→ RECORDS TO USE:
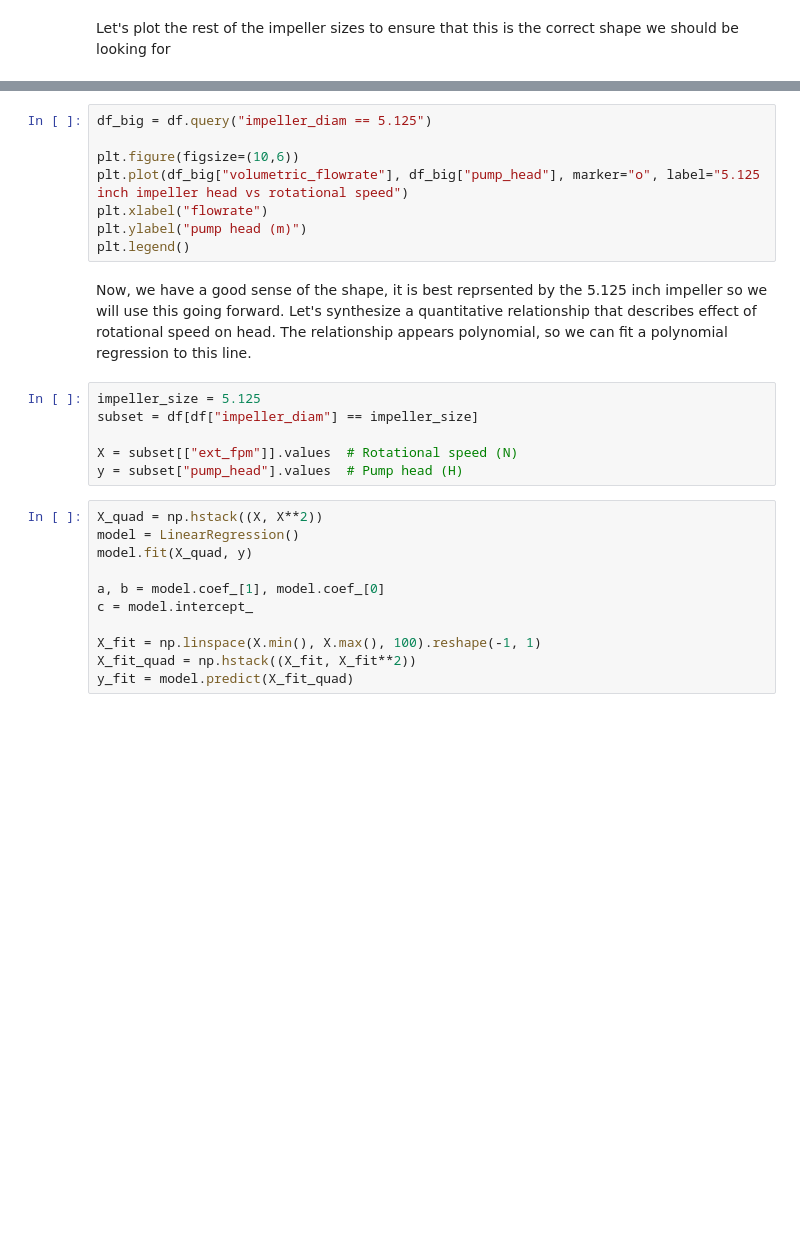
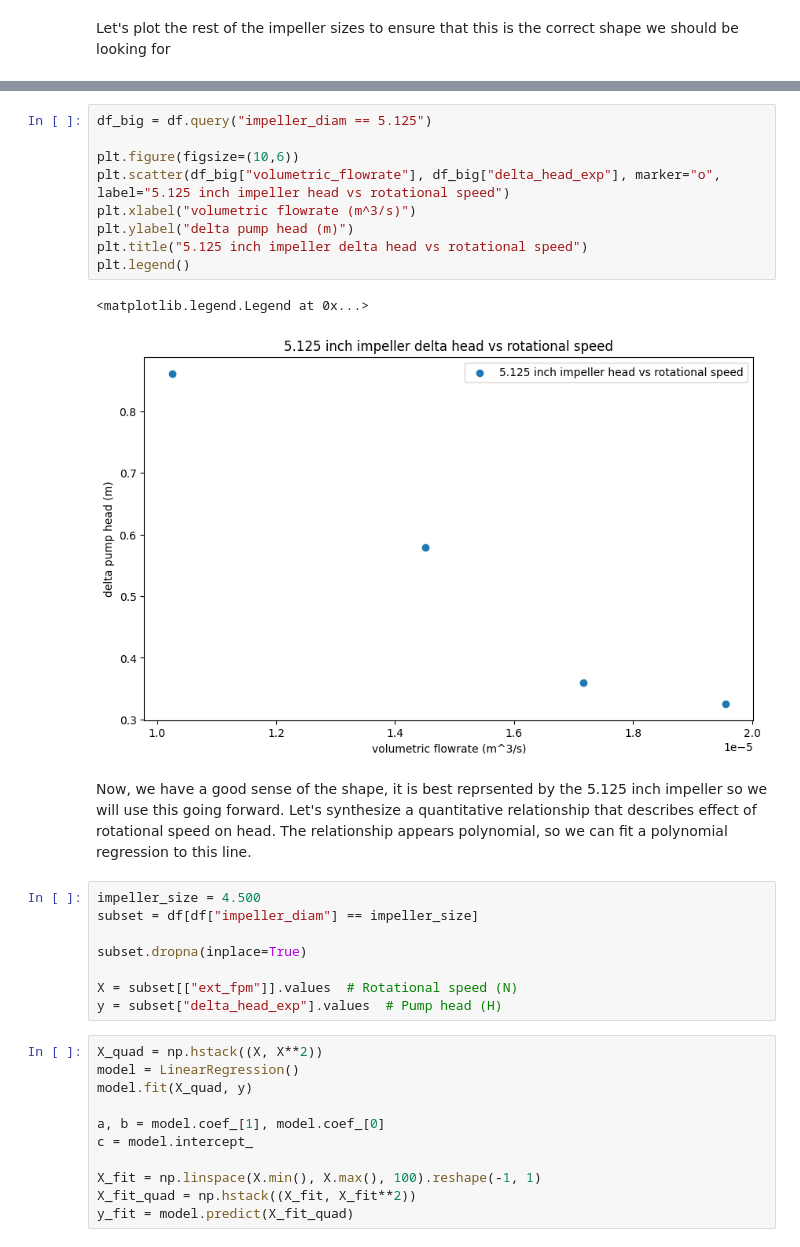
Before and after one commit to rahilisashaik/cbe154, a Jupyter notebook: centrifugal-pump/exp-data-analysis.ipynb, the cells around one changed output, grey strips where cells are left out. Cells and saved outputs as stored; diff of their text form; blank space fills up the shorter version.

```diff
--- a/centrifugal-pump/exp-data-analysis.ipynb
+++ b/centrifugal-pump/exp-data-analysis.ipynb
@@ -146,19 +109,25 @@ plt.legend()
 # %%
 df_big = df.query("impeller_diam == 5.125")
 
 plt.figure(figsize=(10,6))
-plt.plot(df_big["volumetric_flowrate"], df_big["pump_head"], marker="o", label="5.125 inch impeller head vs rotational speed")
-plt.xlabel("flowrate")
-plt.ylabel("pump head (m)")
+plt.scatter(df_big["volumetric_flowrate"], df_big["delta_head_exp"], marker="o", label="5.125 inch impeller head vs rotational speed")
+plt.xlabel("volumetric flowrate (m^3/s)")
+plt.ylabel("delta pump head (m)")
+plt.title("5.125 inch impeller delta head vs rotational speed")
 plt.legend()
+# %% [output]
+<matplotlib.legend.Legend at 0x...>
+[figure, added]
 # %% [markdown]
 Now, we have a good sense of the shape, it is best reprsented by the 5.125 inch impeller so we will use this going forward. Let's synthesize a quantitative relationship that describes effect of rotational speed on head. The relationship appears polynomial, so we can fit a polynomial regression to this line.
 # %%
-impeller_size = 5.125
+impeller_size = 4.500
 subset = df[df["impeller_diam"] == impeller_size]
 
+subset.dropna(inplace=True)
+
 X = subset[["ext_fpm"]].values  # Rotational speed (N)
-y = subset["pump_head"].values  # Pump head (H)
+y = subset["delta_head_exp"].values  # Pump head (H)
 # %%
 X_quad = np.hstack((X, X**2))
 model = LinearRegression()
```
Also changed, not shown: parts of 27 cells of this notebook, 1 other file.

→ WORK ITEM:
What this calls for is the material above set down exactly, pictures excluded.

→ EXPECTED OUTPUT:
Before and after one commit to rahilisashaik/cbe154, a Jupyter notebook: centrifugal-pump/exp-data-analysis.ipynb, the cells around one changed output, grey strips where cells are left out. Cells and saved outputs as stored; diff of their text form; blank space fills up the shorter version.

```diff
--- a/centrifugal-pump/exp-data-analysis.ipynb
+++ b/centrifugal-pump/exp-data-analysis.ipynb
@@ -146,19 +109,25 @@ plt.legend()
 # %%
 df_big = df.query("impeller_diam == 5.125")
 
 plt.figure(figsize=(10,6))
-plt.plot(df_big["volumetric_flowrate"], df_big["pump_head"], marker="o", label="5.125 inch impeller head vs rotational speed")
-plt.xlabel("flowrate")
-plt.ylabel("pump head (m)")
+plt.scatter(df_big["volumetric_flowrate"], df_big["delta_head_exp"], marker="o", label="5.125 inch impeller head vs rotational speed")
+plt.xlabel("volumetric flowrate (m^3/s)")
+plt.ylabel("delta pump head (m)")
+plt.title("5.125 inch impeller delta head vs rotational speed")
 plt.legend()
+# %% [output]
+<matplotlib.legend.Legend at 0x...>
+[figure, added]
 # %% [markdown]
 Now, we have a good sense of the shape, it is best reprsented by the 5.125 inch impeller so we will use this going forward. Let's synthesize a quantitative relationship that describes effect of rotational speed on head. The relationship appears polynomial, so we can fit a polynomial regression to this line.
 # %%
-impeller_size = 5.125
+impeller_size = 4.500
 subset = df[df["impeller_diam"] == impeller_size]
 
+subset.dropna(inplace=True)
+
 X = subset[["ext_fpm"]].values  # Rotational speed (N)
-y = subset["pump_head"].values  # Pump head (H)
+y = subset["delta_head_exp"].values  # Pump head (H)
 # %%
 X_quad = np.hstack((X, X**2))
 model = LinearRegression()
```
Also changed, not shown: parts of 27 cells of this notebook, 1 other file.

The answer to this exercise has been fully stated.